#### Work instructions:
Tally the lines of the entries in which the string "Sample" occurs, and say only how many.

[Extracted entries]

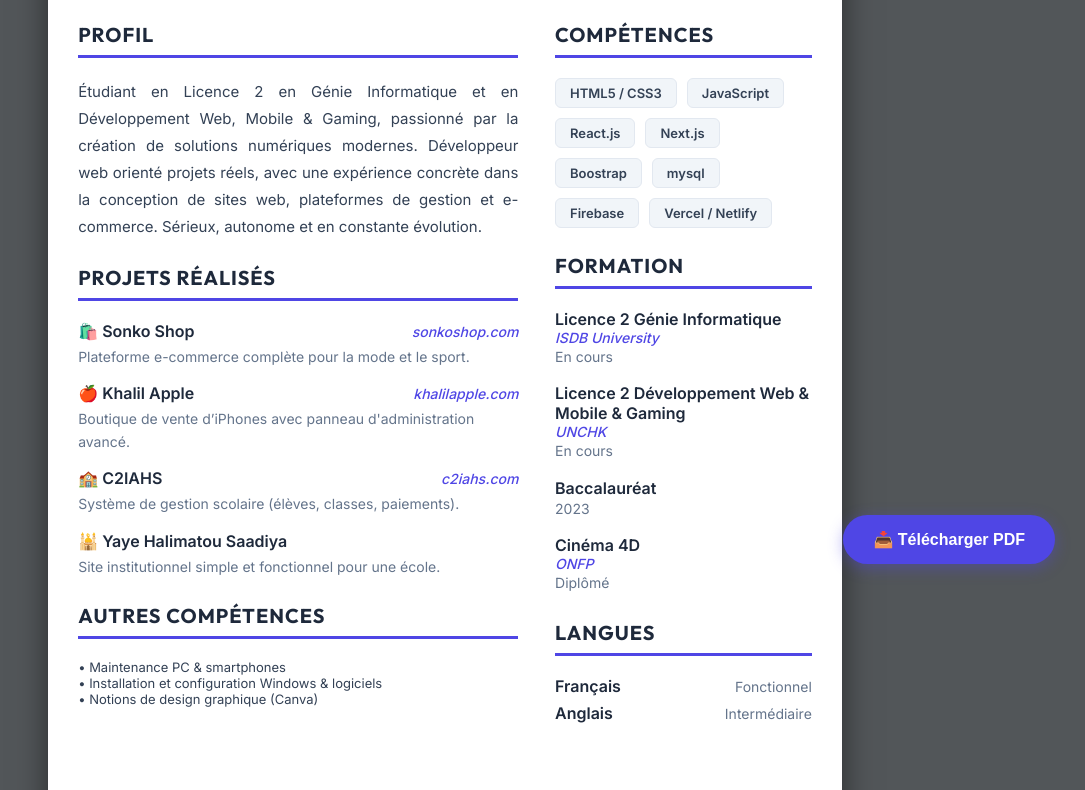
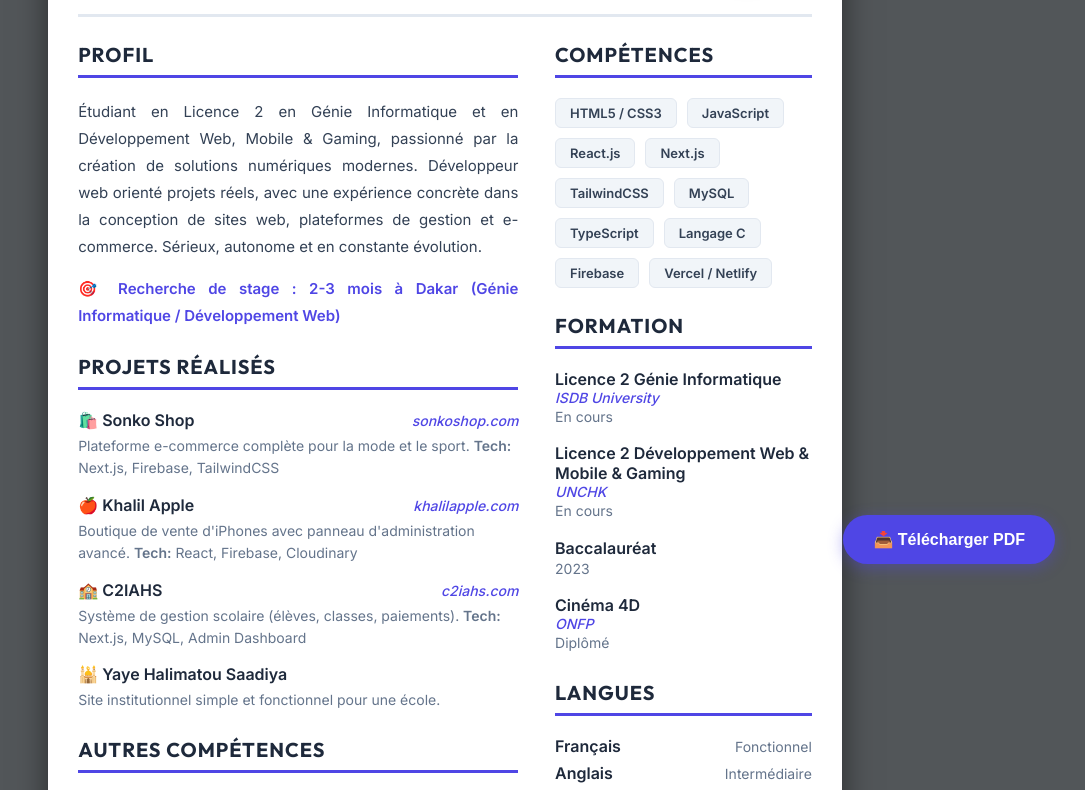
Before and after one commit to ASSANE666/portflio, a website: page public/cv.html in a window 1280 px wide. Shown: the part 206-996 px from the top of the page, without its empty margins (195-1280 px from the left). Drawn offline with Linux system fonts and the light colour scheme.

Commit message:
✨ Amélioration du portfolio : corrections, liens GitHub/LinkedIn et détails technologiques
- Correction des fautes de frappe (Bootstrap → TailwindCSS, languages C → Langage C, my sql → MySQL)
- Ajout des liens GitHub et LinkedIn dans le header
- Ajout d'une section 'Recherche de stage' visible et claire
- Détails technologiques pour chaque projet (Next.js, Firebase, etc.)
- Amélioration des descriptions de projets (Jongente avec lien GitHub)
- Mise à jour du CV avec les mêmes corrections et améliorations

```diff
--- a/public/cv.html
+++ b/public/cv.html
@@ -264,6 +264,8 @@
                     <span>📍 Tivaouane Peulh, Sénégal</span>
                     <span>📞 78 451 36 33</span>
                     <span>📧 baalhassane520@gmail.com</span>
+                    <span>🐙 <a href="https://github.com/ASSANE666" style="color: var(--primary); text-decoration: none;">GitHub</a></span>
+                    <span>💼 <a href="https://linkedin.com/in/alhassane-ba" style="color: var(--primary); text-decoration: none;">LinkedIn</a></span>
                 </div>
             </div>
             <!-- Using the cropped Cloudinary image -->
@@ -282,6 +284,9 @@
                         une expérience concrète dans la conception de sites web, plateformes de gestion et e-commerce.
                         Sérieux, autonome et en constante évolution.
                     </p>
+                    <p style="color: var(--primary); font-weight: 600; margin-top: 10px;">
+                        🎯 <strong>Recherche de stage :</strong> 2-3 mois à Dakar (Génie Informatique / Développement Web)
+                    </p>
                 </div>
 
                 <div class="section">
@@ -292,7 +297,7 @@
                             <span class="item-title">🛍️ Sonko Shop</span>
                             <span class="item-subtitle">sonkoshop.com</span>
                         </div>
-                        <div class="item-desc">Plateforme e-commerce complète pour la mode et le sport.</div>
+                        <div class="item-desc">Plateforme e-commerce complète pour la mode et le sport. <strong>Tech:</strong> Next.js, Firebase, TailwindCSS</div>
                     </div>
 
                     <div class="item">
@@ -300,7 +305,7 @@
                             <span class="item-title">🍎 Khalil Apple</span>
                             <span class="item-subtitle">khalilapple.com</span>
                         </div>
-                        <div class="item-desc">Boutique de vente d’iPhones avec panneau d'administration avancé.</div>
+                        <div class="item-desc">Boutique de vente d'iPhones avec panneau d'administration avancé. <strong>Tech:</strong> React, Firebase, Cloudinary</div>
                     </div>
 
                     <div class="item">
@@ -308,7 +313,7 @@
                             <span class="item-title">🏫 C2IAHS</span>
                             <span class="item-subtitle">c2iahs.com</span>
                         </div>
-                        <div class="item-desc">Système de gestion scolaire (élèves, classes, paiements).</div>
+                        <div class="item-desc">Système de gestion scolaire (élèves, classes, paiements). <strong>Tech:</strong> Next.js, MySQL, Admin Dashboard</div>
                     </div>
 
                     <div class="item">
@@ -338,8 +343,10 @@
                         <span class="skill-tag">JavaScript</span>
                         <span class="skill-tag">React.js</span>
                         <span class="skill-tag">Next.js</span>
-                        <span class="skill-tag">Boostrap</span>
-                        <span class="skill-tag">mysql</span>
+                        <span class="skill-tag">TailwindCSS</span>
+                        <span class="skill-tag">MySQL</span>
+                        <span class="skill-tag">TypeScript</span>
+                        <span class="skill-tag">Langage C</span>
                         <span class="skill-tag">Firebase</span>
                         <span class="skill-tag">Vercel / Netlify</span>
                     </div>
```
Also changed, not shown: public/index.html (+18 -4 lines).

[/Extracted entries]
[Extracted entries]

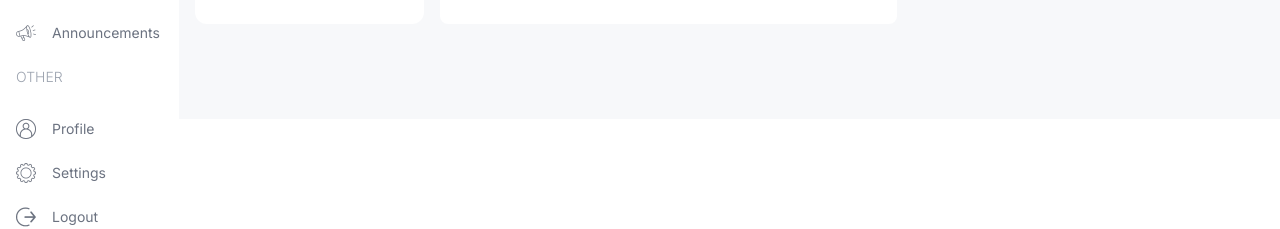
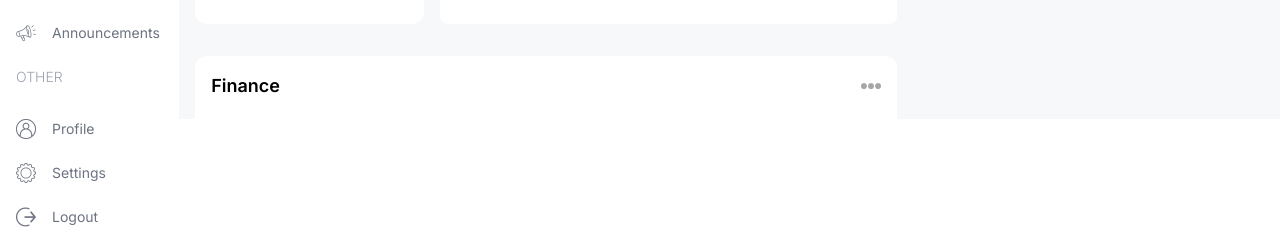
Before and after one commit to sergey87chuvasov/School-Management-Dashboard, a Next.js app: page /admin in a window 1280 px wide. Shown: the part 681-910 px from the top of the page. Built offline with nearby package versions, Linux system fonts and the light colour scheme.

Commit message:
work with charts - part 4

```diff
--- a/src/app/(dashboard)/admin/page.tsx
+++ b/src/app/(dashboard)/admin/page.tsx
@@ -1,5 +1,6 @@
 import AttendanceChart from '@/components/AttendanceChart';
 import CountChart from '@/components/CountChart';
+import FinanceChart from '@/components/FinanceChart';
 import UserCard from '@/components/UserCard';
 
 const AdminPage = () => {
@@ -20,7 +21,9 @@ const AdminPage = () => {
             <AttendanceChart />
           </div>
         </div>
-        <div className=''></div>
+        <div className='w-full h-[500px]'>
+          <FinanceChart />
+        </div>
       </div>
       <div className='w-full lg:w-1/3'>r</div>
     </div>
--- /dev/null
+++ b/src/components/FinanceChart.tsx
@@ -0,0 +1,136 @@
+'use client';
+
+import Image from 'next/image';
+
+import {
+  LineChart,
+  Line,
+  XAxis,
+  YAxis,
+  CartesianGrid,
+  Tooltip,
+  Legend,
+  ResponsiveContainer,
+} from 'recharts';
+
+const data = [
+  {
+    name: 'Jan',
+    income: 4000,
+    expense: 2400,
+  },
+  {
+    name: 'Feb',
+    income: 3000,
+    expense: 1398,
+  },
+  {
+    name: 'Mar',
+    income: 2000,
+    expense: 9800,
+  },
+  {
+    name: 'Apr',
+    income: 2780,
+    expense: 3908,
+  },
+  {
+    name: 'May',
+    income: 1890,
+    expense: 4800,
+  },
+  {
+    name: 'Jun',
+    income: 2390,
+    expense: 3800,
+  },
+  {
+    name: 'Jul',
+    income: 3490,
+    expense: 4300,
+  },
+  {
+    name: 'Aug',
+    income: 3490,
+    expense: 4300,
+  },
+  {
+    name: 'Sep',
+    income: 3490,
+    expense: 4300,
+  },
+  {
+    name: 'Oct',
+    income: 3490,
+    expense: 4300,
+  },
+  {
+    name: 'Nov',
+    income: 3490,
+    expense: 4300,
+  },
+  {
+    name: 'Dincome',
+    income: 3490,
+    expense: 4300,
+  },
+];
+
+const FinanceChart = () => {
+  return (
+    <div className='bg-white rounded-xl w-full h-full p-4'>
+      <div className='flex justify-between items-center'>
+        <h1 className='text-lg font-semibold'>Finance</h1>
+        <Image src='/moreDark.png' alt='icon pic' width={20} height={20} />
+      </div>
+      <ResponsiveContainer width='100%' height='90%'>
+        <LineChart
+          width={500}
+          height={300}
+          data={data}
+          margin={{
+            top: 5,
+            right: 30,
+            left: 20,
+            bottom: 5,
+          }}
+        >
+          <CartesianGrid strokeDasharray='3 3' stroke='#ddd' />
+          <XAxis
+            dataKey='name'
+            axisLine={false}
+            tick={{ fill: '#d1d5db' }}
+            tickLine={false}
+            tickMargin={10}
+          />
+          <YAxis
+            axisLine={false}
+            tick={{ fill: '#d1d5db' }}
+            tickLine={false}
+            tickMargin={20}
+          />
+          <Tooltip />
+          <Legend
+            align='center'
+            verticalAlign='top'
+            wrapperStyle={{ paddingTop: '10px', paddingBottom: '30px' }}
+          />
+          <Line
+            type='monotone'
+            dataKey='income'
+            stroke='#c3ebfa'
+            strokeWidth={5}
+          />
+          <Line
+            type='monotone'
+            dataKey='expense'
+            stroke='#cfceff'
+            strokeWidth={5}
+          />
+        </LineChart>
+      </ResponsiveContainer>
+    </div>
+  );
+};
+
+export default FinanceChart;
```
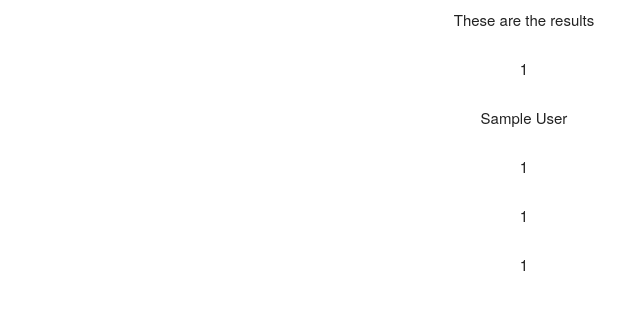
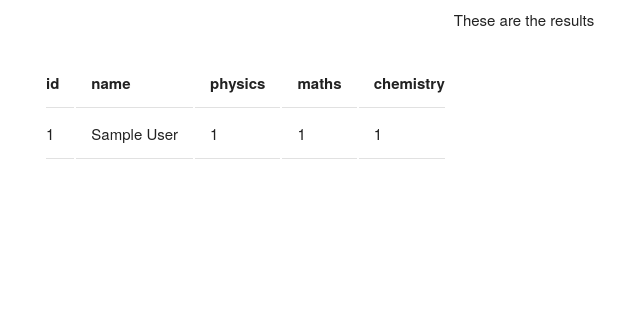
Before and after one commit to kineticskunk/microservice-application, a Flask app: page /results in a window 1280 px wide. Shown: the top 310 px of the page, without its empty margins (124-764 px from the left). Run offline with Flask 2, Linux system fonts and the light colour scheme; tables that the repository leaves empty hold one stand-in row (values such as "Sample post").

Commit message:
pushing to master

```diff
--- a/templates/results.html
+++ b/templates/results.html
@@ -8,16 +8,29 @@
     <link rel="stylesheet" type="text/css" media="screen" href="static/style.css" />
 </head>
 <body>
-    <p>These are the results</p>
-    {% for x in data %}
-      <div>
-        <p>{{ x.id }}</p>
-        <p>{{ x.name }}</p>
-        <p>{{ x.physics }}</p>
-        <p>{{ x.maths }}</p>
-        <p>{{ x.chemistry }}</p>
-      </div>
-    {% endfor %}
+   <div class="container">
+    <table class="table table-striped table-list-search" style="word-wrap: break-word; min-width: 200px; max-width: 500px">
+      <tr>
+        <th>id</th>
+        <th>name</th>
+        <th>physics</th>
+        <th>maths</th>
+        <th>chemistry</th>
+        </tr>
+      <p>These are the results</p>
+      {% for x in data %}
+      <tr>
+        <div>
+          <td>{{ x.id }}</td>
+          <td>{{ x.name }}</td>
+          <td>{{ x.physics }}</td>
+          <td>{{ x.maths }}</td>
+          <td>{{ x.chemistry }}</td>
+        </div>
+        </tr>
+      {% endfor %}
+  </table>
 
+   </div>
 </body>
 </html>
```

[/Extracted entries]
[Extracted entries]

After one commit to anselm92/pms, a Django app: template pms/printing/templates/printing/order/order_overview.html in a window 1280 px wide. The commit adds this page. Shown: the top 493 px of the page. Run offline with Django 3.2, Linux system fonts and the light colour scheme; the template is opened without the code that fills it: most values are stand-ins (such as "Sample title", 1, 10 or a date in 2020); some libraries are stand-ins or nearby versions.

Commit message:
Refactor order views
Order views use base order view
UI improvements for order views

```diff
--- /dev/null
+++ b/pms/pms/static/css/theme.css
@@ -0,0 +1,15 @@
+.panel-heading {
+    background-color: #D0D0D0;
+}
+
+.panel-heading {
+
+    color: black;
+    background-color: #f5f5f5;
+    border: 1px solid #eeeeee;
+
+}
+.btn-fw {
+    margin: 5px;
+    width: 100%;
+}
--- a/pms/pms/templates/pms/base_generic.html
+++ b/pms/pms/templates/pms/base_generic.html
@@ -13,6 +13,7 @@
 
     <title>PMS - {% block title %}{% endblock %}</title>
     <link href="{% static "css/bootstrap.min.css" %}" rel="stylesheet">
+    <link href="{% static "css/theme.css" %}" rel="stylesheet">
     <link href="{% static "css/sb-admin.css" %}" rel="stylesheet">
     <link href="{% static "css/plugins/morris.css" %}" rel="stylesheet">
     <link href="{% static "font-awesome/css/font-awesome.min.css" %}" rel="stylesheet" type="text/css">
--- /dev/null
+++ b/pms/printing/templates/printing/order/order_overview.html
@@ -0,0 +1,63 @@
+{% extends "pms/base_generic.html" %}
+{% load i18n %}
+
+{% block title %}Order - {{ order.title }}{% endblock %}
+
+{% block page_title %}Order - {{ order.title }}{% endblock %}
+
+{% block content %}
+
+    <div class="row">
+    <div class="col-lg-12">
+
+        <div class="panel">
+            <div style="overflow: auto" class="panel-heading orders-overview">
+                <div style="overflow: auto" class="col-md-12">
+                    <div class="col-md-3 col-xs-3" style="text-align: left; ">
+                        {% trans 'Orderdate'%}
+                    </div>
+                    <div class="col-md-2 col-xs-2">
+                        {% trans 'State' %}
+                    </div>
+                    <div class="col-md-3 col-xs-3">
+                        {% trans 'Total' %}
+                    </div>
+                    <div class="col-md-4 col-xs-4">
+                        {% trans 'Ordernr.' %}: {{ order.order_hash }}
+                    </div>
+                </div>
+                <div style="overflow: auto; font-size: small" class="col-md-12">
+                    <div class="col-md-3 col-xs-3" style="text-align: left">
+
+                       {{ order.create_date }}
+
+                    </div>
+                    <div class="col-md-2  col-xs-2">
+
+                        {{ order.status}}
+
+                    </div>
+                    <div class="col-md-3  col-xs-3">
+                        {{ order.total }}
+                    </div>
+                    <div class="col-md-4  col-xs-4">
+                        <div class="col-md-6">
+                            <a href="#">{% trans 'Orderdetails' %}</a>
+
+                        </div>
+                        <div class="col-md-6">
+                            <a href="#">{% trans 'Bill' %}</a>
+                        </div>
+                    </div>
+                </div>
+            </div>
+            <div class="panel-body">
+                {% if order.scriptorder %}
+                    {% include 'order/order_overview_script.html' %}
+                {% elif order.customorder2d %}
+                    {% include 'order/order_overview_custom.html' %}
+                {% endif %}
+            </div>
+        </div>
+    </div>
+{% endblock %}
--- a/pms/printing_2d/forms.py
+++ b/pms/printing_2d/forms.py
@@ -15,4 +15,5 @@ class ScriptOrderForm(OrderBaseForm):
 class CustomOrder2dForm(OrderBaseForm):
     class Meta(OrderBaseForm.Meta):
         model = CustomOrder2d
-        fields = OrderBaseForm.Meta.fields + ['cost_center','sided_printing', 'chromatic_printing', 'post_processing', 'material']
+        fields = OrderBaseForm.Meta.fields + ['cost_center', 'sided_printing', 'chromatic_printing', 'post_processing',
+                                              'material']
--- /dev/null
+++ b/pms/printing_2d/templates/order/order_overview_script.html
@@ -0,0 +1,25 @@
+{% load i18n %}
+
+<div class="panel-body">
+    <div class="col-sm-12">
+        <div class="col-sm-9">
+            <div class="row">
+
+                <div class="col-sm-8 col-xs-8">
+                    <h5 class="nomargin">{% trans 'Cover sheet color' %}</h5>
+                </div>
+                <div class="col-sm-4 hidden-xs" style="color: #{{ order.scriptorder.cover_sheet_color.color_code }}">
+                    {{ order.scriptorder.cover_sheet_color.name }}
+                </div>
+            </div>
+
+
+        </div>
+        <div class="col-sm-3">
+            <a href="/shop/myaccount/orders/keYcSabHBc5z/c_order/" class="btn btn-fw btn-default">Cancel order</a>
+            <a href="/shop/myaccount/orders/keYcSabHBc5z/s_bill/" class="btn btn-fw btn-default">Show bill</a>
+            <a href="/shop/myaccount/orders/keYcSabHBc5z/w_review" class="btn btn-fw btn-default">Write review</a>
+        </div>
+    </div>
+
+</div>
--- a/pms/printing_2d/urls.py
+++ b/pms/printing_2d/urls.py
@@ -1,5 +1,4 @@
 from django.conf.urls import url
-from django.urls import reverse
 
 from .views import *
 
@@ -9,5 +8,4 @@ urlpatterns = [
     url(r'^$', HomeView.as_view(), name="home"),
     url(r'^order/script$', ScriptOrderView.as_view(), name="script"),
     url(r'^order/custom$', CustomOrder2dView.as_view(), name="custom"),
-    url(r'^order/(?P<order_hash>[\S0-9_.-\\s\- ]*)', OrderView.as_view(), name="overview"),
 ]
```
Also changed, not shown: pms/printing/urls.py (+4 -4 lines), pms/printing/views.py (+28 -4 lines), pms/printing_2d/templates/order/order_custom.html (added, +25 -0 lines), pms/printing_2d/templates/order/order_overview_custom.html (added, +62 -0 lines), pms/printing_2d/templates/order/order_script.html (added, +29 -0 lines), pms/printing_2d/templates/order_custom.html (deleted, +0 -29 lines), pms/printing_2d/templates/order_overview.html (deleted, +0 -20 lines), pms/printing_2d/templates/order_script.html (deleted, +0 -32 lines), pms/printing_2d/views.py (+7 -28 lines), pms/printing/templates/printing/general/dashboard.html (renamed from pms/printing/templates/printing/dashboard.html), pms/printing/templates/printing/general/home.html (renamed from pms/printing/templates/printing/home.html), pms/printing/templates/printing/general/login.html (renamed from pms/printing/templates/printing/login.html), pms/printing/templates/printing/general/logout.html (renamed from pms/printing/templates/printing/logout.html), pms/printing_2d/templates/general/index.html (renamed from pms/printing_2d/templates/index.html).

[/Extracted entries]

#### Answer box:
2